RE: [civilwarwest] Woodsonville or Rowlett's Station
At Gettysburg on July 1 Buford moved Gamble to the far left after 1st Corps arrived, a Confederate unit formed square there too but I don’t recall which unit.
From: firstname.lastname@example.org [mailto:email@example.com] On Behalf Of Carl Williams
Sent: Friday, October 31, 2008 10:03 AM
Subject: [civilwarwest] Woodsonville or Rowlett's Station
Got interested enough to try to check this 1861 KY battle out online,
from a mention on a battle flag.
At Wikipedia, a couple of interesting things: one claim that "the
first time in the Civil War that cavalry faced infantry" is challenged
for a citation, but none is forthcoming since Fed 2007. Any opinions?
Also, a defensive tactic called "forming the 'hollow square'" is
cited, which I can kind of guess at, as well. Any better knowledge on
http://en.wikipedia .org/wiki/ Battle_of_ Rowlett%27s_ Station
You literally form a square of a Regiment size with 3-4 rows forming each of the 4 sides, colors and command structure along with any one not in the unit (often artillerymen) are in the center. The first row kneels on one knee, planting the butt of their rifle in the ground with bayonets thrusting up forming a very formidable wall of steel that the horses will not attack. They are not that stupid. The lines behind the kneeling first line them volley fire over the heads of the first line.
The best example in movies is “Waterloo” staring Rod Steiger and Christopher Plummer. The “British” soldiers form their various squares while the French cavalry attack. In the movie, members of the Soviet army donned the British red and formed the squares. The cavalry attacks in the movie were so realistic that some of the Soviet soldiers in the squares broke on their own, unscripted, as the soldiers actually did get really scared of the charging horses.
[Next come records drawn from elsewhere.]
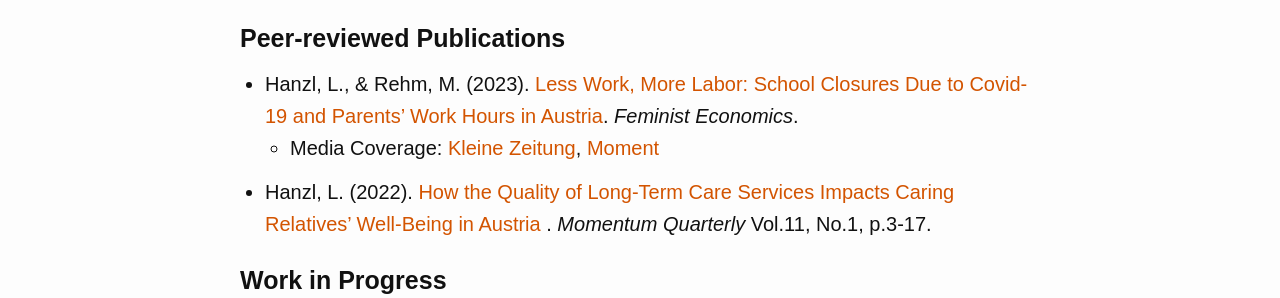
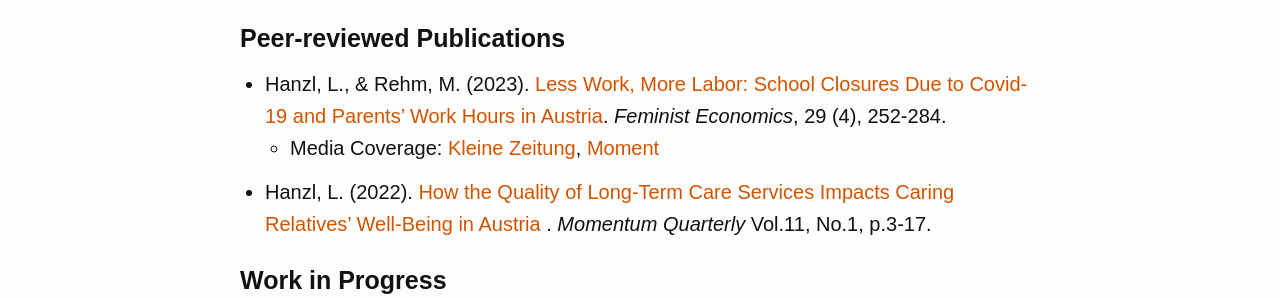
Before and after one commit to lisahanzl/lisahanzl.github.io, a Jekyll site: the page built from 01_research.md, in a window 1280 px wide. Shown: the part 132-430 px from the top of the page. Built offline with Jekyll 4.4.1, drawn with Linux system fonts in a browser that asks for light colours.

Commit message:
Update 01_research.md

```diff
--- a/01_research.md
+++ b/01_research.md
@@ -8,7 +8,7 @@ permalink: /research/
 
 ### Peer-reviewed Publications
 <p> </p>
-- Hanzl, L., & Rehm, M. (2023). [Less Work, More Labor: School Closures Due to Covid-19 and Parents' Work Hours in Austria](https://www.tandfonline.com/doi/full/10.1080/13545701.2023.2251972){:target="_blank"}. *Feminist Economics*.
+- Hanzl, L., & Rehm, M. (2023). [Less Work, More Labor: School Closures Due to Covid-19 and Parents' Work Hours in Austria](https://www.tandfonline.com/doi/full/10.1080/13545701.2023.2251972){:target="_blank"}. *Feminist Economics*, 29 (4), 252-284.
   - Media Coverage: [Kleine Zeitung](https://www.kleinezeitung.at/politik/5981546/Frauen-unter-Druck_Folgen-der-Pandemie_Nur-Frauen-reduzierten){:target="_blank"}, [Moment](https://www.moment.at/story/schulschließungen-pandemie-arbeit){:target="_blank"}
 <p> </p>
 
```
The camera pulls back and you can see a panoramic view of all the squares with the cavalry milling around between them. A beautiful feat of cinematography and coordination.
Plus the movie is highly realistic and I recommend it. But to see a square and how they work, there is not a better movie out there.
It took a lot of discipline to form and hold a square but once one broke they were virtually dead as the cavalry would ride them down. So the motivation to hold that square was quite high.
From: firstname.lastname@example.org [mailto:email@example.com] On Behalf Of keeno2@...
Sent: Friday, October 31, 2008 10:28 AM
Subject: Re: [civilwarwest] Woodsonville or Rowlett's Station
Just when you think everyone has been put to bed ....... Know nothing of the battle, sir, but "forming a square" is a well known infantry defense against cavalry. Am not particularly well versed in that tactic, but when it was done, the cav could not breach it.
Plan your next getaway with AOL Travel. Check out Today's Hot 5 Travel Deals!
- Many thanks for the links and info. Now I gotta find and rent that
I had a dim knowledge of 'the square' tactic against cavalry, but
"hollow" had a meaning I wasnt sure of.
I have a hunch there is a reason that later in the war we don't hear
about infantry forming squares so much. It may be that cavalry wasn't
going to challenge infantry except dismounted as infantry firepower grew?
- --- In firstname.lastname@example.org, keeno2@... wrote:
>Sometimes I wonder, too, if we have exhausted it here, but actually I
> Just when you think everyone has been put to bed .......
find if I "got nothing" it's more a matter I havent been reading or
whatever. The subject of the Civil War may be inexhaustible!
Sometimes when this group seems pretty quiet it also makes you wonder,
what with what's happening in the blog world, email discussion groups
seem a little yesteryear. I think maybe those of us with an emotional
attachment keep it alive here; in addition to remembering old times, a
lot of us have uploaded files and pictures and whatever. Or maybe I'm
wrong and the concept is alive and well. We do have some lulls.